- RECORDS SUPPLIED -
==*==
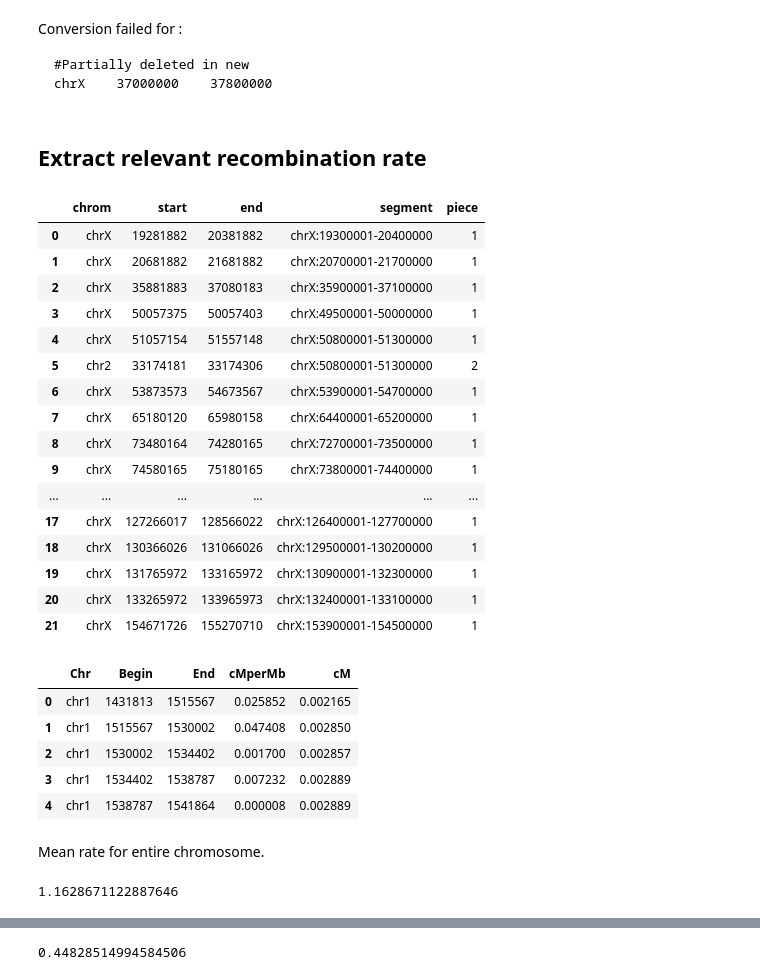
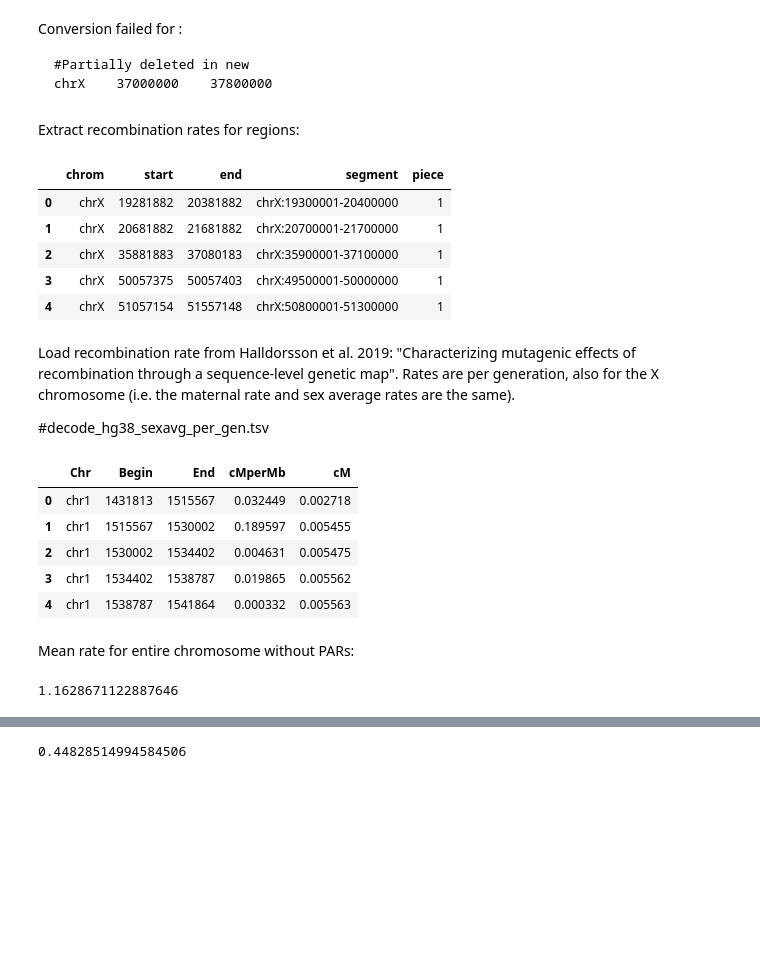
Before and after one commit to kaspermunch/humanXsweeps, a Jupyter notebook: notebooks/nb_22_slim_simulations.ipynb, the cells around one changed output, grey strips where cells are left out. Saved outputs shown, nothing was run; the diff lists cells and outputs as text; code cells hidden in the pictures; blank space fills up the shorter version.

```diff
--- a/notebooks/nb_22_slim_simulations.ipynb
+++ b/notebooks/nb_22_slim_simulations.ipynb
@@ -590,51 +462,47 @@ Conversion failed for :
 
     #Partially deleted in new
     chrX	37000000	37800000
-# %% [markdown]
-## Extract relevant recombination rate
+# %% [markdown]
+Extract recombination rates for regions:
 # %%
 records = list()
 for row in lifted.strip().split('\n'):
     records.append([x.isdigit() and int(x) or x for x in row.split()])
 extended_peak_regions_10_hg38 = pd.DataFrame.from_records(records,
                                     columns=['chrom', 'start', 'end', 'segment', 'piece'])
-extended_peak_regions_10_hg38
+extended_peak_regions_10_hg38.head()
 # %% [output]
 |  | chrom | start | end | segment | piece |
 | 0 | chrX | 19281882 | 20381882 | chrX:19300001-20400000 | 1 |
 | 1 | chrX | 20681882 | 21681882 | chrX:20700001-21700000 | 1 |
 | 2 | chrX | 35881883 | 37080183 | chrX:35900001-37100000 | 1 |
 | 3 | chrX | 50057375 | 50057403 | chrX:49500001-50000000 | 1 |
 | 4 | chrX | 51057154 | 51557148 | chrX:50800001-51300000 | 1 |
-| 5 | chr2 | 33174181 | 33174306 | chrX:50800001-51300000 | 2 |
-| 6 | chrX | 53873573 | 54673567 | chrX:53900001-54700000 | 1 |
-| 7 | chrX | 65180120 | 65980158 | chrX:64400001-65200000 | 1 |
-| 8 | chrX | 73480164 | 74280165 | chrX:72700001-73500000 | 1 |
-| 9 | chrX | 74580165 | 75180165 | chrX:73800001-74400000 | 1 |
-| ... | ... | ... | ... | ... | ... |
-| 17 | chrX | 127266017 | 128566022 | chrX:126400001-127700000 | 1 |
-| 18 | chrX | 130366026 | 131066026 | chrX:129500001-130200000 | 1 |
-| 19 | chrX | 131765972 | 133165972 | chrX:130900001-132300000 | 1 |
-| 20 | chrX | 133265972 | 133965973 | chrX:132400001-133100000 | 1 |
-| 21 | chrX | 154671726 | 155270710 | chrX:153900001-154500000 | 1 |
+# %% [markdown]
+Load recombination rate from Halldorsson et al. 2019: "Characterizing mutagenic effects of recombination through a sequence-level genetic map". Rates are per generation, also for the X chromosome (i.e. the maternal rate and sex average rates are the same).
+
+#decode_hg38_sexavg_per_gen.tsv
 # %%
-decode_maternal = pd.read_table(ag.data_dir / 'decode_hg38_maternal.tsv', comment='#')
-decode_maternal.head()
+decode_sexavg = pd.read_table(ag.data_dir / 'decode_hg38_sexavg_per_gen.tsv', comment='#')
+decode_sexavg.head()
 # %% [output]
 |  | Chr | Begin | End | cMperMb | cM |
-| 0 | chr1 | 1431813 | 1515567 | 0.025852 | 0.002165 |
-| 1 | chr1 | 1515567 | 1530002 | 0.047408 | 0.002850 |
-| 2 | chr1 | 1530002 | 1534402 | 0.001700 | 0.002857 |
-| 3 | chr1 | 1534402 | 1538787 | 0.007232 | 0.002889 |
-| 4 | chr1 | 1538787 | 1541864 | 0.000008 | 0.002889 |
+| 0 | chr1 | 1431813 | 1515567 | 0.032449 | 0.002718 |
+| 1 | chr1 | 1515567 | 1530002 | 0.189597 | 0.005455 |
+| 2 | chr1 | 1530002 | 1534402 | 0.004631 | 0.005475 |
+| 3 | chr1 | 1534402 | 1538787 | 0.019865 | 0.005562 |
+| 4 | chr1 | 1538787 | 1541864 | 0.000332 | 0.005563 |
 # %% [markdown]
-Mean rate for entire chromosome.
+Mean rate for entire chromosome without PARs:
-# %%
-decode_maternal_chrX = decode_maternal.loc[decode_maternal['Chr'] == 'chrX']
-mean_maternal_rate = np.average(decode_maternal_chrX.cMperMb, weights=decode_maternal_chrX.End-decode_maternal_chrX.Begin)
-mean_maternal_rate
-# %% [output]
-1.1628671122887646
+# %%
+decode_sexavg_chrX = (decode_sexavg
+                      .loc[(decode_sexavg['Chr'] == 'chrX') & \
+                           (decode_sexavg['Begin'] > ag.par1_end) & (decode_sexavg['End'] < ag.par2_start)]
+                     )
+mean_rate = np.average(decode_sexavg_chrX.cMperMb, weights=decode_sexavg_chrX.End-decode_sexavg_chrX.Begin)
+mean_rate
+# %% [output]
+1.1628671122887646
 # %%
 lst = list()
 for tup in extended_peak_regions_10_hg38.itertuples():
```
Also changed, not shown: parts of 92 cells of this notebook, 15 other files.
==*==
- YOUR INSTRUCTIONS -
Look for the word "head" throughout the material above and copy every line that has it.

- EXERCISE SOLUTION -
+extended_peak_regions_10_hg38.head()
-decode_maternal.head()
+decode_sexavg.head()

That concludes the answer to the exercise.